Below are some records; find each line that carries the word "https" and copy it.

Dataset content below:

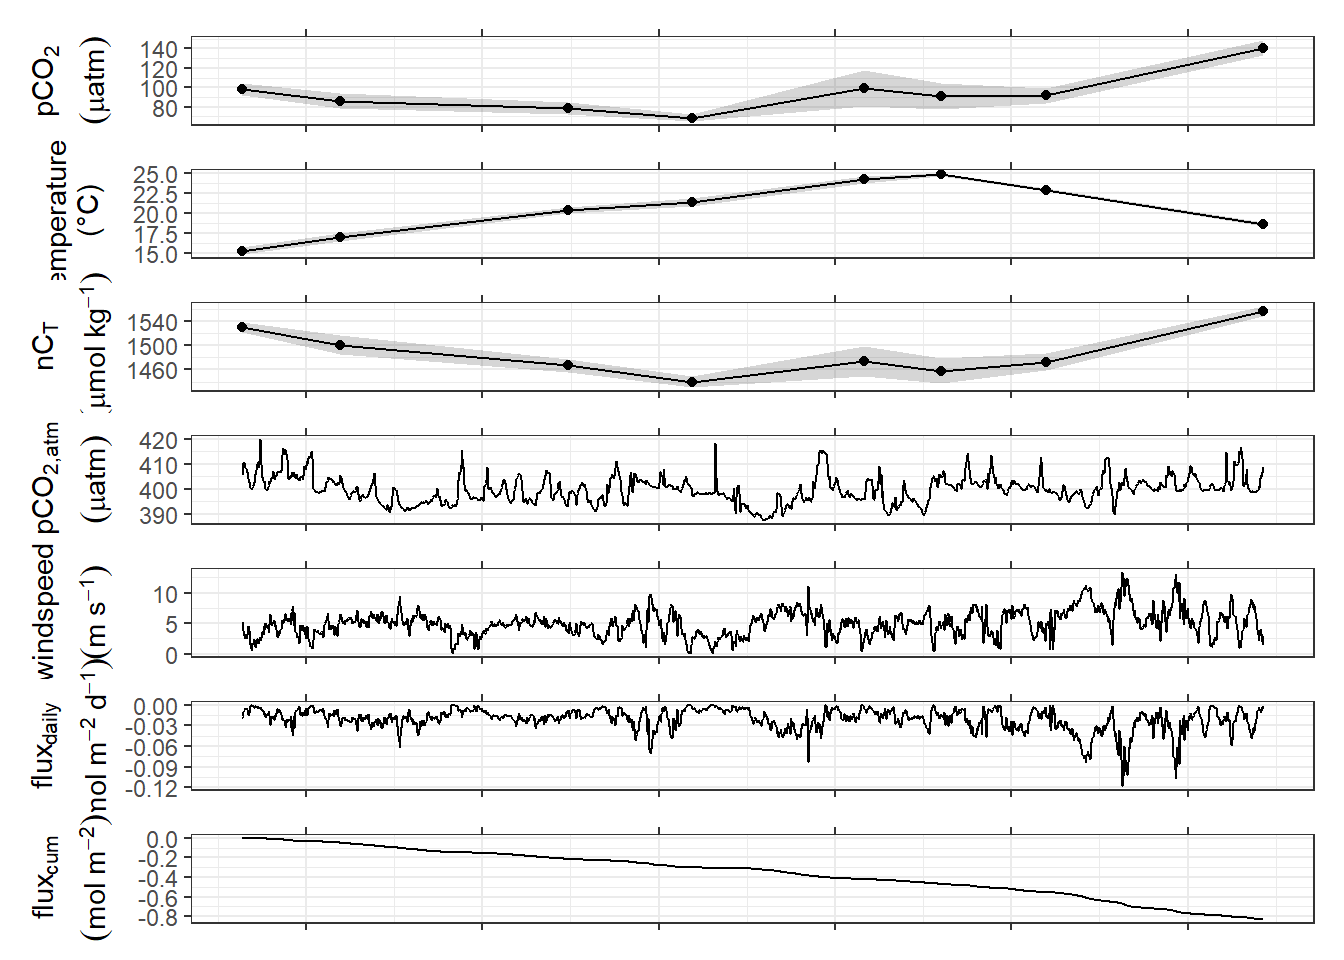
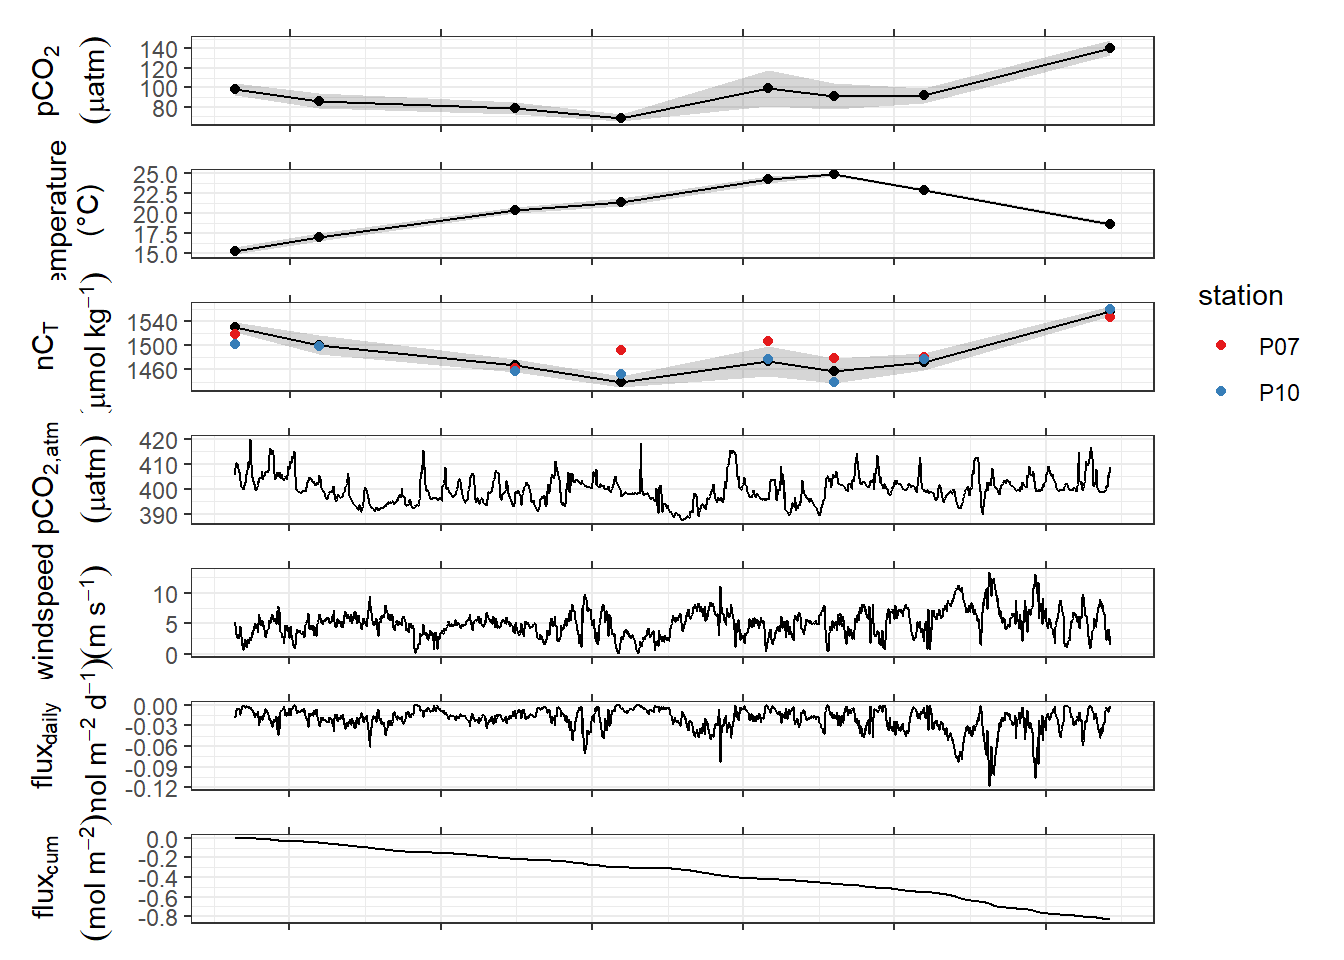
Build site.

diff --git a/docs/CT_dynamics.html b/docs/CT_dynamics.html
@@ -555,16 +555,16 @@ This reproducible <a href="http://rmarkdown.rstudio.com">R Markdown</a> analysis
 <div class="panel panel-default">
 <div class="panel-heading">
 <p class="panel-title">
-<a data-toggle="collapse" data-parent="#workflowr-checks" href="#strongRepositoryversionstrongahrefhttpsgithubcomjensdanielmuellerBloomSailtree72f9a8690b3f9e2ef20de96bc1fc2acbff171e5etargetblank72f9a86a"> <span class="glyphicon glyphicon-ok text-success" aria-hidden="true"></span> <strong>Repository version:</strong> <a href="https://github.com/jens-daniel-mueller/BloomSail/tree/72f9a8690b3f9e2ef20de96bc1fc2acbff171e5e" target="_blank">72f9a86</a> </a>
+<a data-toggle="collapse" data-parent="#workflowr-checks" href="#strongRepositoryversionstrongahrefhttpsgithubcomjensdanielmuellerBloomSailtreee07781a06c90b83d693e91ec008c72bbd1e6d5e0targetblanke07781aa"> <span class="glyphicon glyphicon-ok text-success" aria-hidden="true"></span> <strong>Repository version:</strong> <a href="https://github.com/jens-daniel-mueller/BloomSail/tree/e07781a06c90b83d693e91ec008c72bbd1e6d5e0" target="_blank">e07781a</a> </a>
 </p>
 </div>
[2 lines of base64/hex data omitted]
 <div class="panel-body">
 <p>
 Great! You are using Git for version control. Tracking code development and connecting the code version to the results is critical for reproducibility.
 </p>
 <p>
-The results in this page were generated with repository version <a href="https://github.com/jens-daniel-mueller/BloomSail/tree/72f9a8690b3f9e2ef20de96bc1fc2acbff171e5e" target="_blank">72f9a86</a>. See the <em>Past versions</em> tab to see a history of the changes made to the R Markdown and HTML files.
+The results in this page were generated with repository version <a href="https://github.com/jens-daniel-mueller/BloomSail/tree/e07781a06c90b83d693e91ec008c72bbd1e6d5e0" target="_blank">e07781a</a>. See the <em>Past versions</em> tab to see a history of the changes made to the R Markdown and HTML files.
 </p>
 <p>
 Note that you need to be careful to ensure that all relevant files for the analysis have been committed to Git prior to generating the results (you can use <code>wflow_publish</code> or <code>wflow_git_commit</code>). workflowr only checks the R Markdown file, but you know if there are other scripts or data files that it depends on. Below is the status of the Git repository when the results were generated:
@@ -621,6 +621,40 @@ Message
 </tr>
 </thead>
 <tbody>
+<tr>
+<td>
+Rmd
+</td>
+<td>
+<a href="https://github.com/jens-daniel-mueller/BloomSail/blob/e07781a06c90b83d693e91ec008c72bbd1e6d5e0/analysis/CT_dynamics.Rmd" target="_blank">e07781a</a>
+</td>
+<td>
+jens-daniel-mueller
+</td>
+<td>
+2020-04-24
+</td>
+<td>
+discrete surface CT in timeseries
+</td>
+</tr>
+<tr>
+<td>
+html
+</td>
+<td>
+<a href="https://rawcdn.githack.com/jens-daniel-mueller/BloomSail/a0756350c7b770a766fd6287b57ef467fcb64b49/docs/CT_dynamics.html" target="_blank">a075635</a>
+</td>
+<td>
+jens-daniel-mueller
+</td>
+<td>
+2020-04-24
+</td>
+<td>
+Build site.
+</td>
+</tr>
 <tr>
 <td>
 Rmd
@@ -2879,7 +2913,7 @@ sal_mean</code></pre>
           sal = sal_mean) %&gt;% 
   write_csv(here::here(&quot;Data/_summarized_data_files&quot;, &quot;tb_fix.csv&quot;))
 
-rm(tb, tb_surface)</code></pre>
+rm(tb)</code></pre>
 </div>
 </div>
 <div id="ct-profiles" class="section level1">
@@ -2898,7 +2932,7 @@ ts_profiles &lt;- ts_profiles %&gt;%
                    S=sal_mean, T=tem, P=dep/10, k1k2=&quot;m10&quot;, kf=&quot;dg&quot;, ks=&quot;d&quot;,
                    gas=&quot;insitu&quot;)[,16]*1e6)
 
-rm(sal_mean, AT_mean)
+rm(sal_mean)
 
 ts_profiles %&gt;% 
   write_csv(here::here(&quot;Data/_merged_data_files&quot;, &quot;ts_profiles.csv&quot;))</code></pre>
@@ -3803,13 +3837,17 @@ p_tem_surf &lt;- ts_profiles_surface_long_ID %&gt;%
   theme(axis.title.x = element_blank(),
         axis.text.x = element_blank())
 
-p_CT_surf &lt;- ts_profiles_surface_long_ID %&gt;%
+p_CT_surf &lt;-
+ts_profiles_surface_long_ID %&gt;%
   filter(var == &quot;CT&quot;) %&gt;% 
-  ggplot(aes(x=date_time))+
-  geom_ribbon(aes(ymin=mean-sd, ymax=mean+sd), alpha=0.2)+
-  geom_path(aes(y=mean))+
-  geom_point(aes(y=mean))+
+  ggplot()+
+  geom_ribbon(aes(x=date_time, ymin=mean-sd, ymax=mean+sd), alpha=0.2)+
+  geom_path(aes(x=date_time, y=mean))+
+  geom_point(aes(x=date_time, y=mean))+
+  geom_point(data = tb_surface %&gt;% filter(var == &quot;CT_AT_ratio&quot;),
+             aes(date_time_ID, value*AT_mean, col=station)) +
   scale_fill_discrete(guide=FALSE)+
+  scale_color_brewer(palette = &quot;Set1&quot;)+
   scale_x_datetime(date_breaks = &quot;week&quot;,
                    sec.axis = dup_axis())+
   labs(y = expression(atop(nC[T],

End of Dataset content.

▶ Reply to the exercise
-<a data-toggle="collapse" data-parent="#workflowr-checks" href="#strongRepositoryversionstrongahrefhttpsgithubcomjensdanielmuellerBloomSailtree72f9a8690b3f9e2ef20de96bc1fc2acbff171e5etargetblank72f9a86a"> <span class="glyphicon glyphicon-ok text-success" aria-hidden="true"></span> <strong>Repository version:</strong> <a href="https://github.com/jens-daniel-mueller/BloomSail/tree/72f9a8690b3f9e2ef20de96bc1fc2acbff171e5e" target="_blank">72f9a86</a> </a>
+<a data-toggle="collapse" data-parent="#workflowr-checks" href="#strongRepositoryversionstrongahrefhttpsgithubcomjensdanielmuellerBloomSailtreee07781a06c90b83d693e91ec008c72bbd1e6d5e0targetblanke07781aa"> <span class="glyphicon glyphicon-ok text-success" aria-hidden="true"></span> <strong>Repository version:</strong> <a href="https://github.com/jens-daniel-mueller/BloomSail/tree/e07781a06c90b83d693e91ec008c72bbd1e6d5e0" target="_blank">e07781a</a> </a>
-The results in this page were generated with repository version <a href="https://github.com/jens-daniel-mueller/BloomSail/tree/72f9a8690b3f9e2ef20de96bc1fc2acbff171e5e" target="_blank">72f9a86</a>. See the <em>Past versions</em> tab to see a history of the changes made to the R Markdown and HTML files.
+The results in this page were generated with repository version <a href="https://github.com/jens-daniel-mueller/BloomSail/tree/e07781a06c90b83d693e91ec008c72bbd1e6d5e0" target="_blank">e07781a</a>. See the <em>Past versions</em> tab to see a history of the changes made to the R Markdown and HTML files.
+<a href="https://github.com/jens-daniel-mueller/BloomSail/blob/e07781a06c90b83d693e91ec008c72bbd1e6d5e0/analysis/CT_dynamics.Rmd" target="_blank">e07781a</a>
+<a href="https://rawcdn.githack.com/jens-daniel-mueller/BloomSail/a0756350c7b770a766fd6287b57ef467fcb64b49/docs/CT_dynamics.html" target="_blank">a075635</a>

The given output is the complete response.